October 2013
New York University Journal of Law & Business;Fall2013, Vol. 10 Issue 1, p37
Academic Journal

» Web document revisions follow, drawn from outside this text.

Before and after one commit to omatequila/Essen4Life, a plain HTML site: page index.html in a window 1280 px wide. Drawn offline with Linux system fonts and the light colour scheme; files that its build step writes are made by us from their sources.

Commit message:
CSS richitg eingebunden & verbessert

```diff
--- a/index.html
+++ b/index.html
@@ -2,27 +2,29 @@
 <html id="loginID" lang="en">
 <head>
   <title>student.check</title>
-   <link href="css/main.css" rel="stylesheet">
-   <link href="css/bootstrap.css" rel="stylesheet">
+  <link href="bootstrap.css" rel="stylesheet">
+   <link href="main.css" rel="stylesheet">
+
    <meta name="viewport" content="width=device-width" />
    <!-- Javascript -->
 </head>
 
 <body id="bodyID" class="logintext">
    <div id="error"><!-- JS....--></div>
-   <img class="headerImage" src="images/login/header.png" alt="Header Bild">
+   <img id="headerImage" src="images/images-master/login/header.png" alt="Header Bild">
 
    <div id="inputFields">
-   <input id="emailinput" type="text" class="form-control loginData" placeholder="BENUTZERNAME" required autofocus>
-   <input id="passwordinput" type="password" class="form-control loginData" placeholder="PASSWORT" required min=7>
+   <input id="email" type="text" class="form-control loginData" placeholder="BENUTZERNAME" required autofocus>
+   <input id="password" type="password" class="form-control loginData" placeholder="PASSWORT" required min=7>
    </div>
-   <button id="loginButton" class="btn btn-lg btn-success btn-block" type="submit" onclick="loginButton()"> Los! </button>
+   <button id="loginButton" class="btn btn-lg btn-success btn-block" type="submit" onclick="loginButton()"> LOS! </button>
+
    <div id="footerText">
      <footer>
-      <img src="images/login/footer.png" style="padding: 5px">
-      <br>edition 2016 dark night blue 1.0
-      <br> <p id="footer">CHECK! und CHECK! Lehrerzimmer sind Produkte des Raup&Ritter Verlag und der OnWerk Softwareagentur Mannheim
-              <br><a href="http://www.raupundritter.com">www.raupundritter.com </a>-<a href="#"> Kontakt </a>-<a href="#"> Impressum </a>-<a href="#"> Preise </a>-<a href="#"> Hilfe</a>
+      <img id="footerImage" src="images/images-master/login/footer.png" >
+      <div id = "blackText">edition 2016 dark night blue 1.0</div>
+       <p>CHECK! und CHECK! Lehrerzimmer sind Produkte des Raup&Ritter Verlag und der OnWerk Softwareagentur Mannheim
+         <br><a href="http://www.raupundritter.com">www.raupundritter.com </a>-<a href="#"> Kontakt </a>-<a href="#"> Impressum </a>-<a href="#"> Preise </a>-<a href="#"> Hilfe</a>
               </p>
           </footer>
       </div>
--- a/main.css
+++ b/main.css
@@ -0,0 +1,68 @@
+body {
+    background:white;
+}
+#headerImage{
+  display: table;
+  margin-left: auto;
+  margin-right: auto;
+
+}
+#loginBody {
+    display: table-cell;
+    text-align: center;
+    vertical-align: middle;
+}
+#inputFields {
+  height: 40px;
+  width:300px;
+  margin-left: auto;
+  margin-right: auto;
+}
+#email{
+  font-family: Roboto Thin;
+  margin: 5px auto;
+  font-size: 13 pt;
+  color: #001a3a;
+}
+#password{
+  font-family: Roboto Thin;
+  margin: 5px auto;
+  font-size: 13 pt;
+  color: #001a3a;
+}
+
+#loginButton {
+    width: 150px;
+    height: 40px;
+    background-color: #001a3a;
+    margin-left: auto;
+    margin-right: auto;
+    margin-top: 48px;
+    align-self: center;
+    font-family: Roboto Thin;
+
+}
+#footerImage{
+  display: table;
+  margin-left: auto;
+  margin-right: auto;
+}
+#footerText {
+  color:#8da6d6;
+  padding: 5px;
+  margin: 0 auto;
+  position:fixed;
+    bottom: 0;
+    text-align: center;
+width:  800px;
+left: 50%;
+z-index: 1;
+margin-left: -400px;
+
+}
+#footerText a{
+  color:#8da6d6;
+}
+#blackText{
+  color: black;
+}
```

Legal regulation of whistleblowing activity has evolved into a critical tool for identifying wrongdoing in both the private and public spheres, and at both the state and federal levels. Robust growth continues in the use and sophistication of statutes designed to promote whistleblowing. These include long-existing statutes, such as the False Claims Act, and newer laws-such as numerous state false claims acts, the Sarbanes-Oxley Act of 2002, the Dodd-Frank Act of 2010, and the Whistleblower Protection Enhancement Act of 2012. Implementation of these statutes, particularly those providing financial rewards to whistleblowers, has led to the revelation of scores of large-scale government and private sector frauds and the recovery of billions of dollars from wrongdoers These successes, however, mask numerous barriers encountered by whistleblowers within the complex legal framework designed to encourage disclosures. In many situations, whistleblowers are not protected from retaliation, and financial incentives are often denied for reasons inconsistent with legislators' intent to promote reporting. A more effective and cohesive approach to whistleblower incentives and protection across the U.S. has the potential to yield important benefits for law enforcement, government entities, businesses, and other organizations. We address barriers to whistleblowing by examining the current legal landscape and providing recommendations for strengthening whistleblower laws and policies. First, we review existing state and federal statutory measures protecting and encouraging whistleblowers to elucidate the evolutionary trends in whistleblowing law and policy approaches. Next, we identify the weaknesses in these existing frameworks before proposing a model comprehensive statutory approach. These recommendations maximize the likelihood that the primary goals of whistleblowing--deterring, exposing, and halting wrongdoing--will be achieved.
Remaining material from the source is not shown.